Modification records
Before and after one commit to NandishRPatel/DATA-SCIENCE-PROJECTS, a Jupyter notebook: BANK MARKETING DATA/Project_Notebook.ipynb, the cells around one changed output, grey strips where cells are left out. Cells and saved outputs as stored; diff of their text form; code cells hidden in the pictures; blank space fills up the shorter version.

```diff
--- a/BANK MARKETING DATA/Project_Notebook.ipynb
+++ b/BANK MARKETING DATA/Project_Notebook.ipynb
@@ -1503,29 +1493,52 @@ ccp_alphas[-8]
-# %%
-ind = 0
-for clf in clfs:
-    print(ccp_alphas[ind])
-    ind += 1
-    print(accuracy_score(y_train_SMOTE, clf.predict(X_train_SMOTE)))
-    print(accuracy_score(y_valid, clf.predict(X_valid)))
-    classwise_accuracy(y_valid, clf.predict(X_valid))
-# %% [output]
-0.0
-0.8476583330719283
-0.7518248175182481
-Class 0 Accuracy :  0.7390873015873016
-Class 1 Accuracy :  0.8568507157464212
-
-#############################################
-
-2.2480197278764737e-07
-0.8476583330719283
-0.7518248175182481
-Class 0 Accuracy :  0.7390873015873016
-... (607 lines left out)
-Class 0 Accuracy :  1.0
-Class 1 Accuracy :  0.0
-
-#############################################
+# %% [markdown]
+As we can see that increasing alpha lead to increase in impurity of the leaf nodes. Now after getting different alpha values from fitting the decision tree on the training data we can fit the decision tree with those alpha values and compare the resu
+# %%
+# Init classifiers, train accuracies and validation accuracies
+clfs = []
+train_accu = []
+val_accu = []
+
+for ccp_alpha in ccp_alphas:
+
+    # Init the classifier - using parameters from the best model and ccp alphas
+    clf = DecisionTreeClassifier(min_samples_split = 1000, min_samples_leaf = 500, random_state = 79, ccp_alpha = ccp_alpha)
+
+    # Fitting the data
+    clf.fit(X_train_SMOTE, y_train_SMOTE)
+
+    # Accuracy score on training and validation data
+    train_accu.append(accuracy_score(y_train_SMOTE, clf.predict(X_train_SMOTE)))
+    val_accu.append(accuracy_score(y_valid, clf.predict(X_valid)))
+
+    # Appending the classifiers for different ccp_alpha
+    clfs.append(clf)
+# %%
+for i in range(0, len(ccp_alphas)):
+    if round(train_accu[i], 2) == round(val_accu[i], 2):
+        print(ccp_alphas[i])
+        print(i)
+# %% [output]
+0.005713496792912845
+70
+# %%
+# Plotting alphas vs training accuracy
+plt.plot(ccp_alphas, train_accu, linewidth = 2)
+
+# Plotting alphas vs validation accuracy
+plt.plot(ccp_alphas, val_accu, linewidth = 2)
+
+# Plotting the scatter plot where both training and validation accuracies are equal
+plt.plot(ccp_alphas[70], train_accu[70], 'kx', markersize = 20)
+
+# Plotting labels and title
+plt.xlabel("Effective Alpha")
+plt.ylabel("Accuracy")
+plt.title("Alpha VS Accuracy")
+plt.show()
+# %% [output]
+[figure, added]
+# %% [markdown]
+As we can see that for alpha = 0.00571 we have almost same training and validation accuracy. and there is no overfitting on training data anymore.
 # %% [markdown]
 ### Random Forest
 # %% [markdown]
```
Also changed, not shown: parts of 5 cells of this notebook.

→ **TASK TO COMPLETE**:
Whatever appears in the data above must be copied word for word.

→ **TASK SOLUTION**:
Before and after one commit to NandishRPatel/DATA-SCIENCE-PROJECTS, a Jupyter notebook: BANK MARKETING DATA/Project_Notebook.ipynb, the cells around one changed output, grey strips where cells are left out. Cells and saved outputs as stored; diff of their text form; code cells hidden in the pictures; blank space fills up the shorter version.

```diff
--- a/BANK MARKETING DATA/Project_Notebook.ipynb
+++ b/BANK MARKETING DATA/Project_Notebook.ipynb
@@ -1503,29 +1493,52 @@ ccp_alphas[-8]
-# %%
-ind = 0
-for clf in clfs:
-    print(ccp_alphas[ind])
-    ind += 1
-    print(accuracy_score(y_train_SMOTE, clf.predict(X_train_SMOTE)))
-    print(accuracy_score(y_valid, clf.predict(X_valid)))
-    classwise_accuracy(y_valid, clf.predict(X_valid))
-# %% [output]
-0.0
-0.8476583330719283
-0.7518248175182481
-Class 0 Accuracy :  0.7390873015873016
-Class 1 Accuracy :  0.8568507157464212
-
-#############################################
-
-2.2480197278764737e-07
-0.8476583330719283
-0.7518248175182481
-Class 0 Accuracy :  0.7390873015873016
-... (607 lines left out)
-Class 0 Accuracy :  1.0
-Class 1 Accuracy :  0.0
-
-#############################################
+# %% [markdown]
+As we can see that increasing alpha lead to increase in impurity of the leaf nodes. Now after getting different alpha values from fitting the decision tree on the training data we can fit the decision tree with those alpha values and compare the resu
+# %%
+# Init classifiers, train accuracies and validation accuracies
+clfs = []
+train_accu = []
+val_accu = []
+
+for ccp_alpha in ccp_alphas:
+
+    # Init the classifier - using parameters from the best model and ccp alphas
+    clf = DecisionTreeClassifier(min_samples_split = 1000, min_samples_leaf = 500, random_state = 79, ccp_alpha = ccp_alpha)
+
+    # Fitting the data
+    clf.fit(X_train_SMOTE, y_train_SMOTE)
+
+    # Accuracy score on training and validation data
+    train_accu.append(accuracy_score(y_train_SMOTE, clf.predict(X_train_SMOTE)))
+    val_accu.append(accuracy_score(y_valid, clf.predict(X_valid)))
+
+    # Appending the classifiers for different ccp_alpha
+    clfs.append(clf)
+# %%
+for i in range(0, len(ccp_alphas)):
+    if round(train_accu[i], 2) == round(val_accu[i], 2):
+        print(ccp_alphas[i])
+        print(i)
+# %% [output]
+0.005713496792912845
+70
+# %%
+# Plotting alphas vs training accuracy
+plt.plot(ccp_alphas, train_accu, linewidth = 2)
+
+# Plotting alphas vs validation accuracy
+plt.plot(ccp_alphas, val_accu, linewidth = 2)
+
+# Plotting the scatter plot where both training and validation accuracies are equal
+plt.plot(ccp_alphas[70], train_accu[70], 'kx', markersize = 20)
+
+# Plotting labels and title
+plt.xlabel("Effective Alpha")
+plt.ylabel("Accuracy")
+plt.title("Alpha VS Accuracy")
+plt.show()
+# %% [output]
+[figure, added]
+# %% [markdown]
+As we can see that for alpha = 0.00571 we have almost same training and validation accuracy. and there is no overfitting on training data anymore.
 # %% [markdown]
 ### Random Forest
 # %% [markdown]
```
Also changed, not shown: parts of 5 cells of this notebook.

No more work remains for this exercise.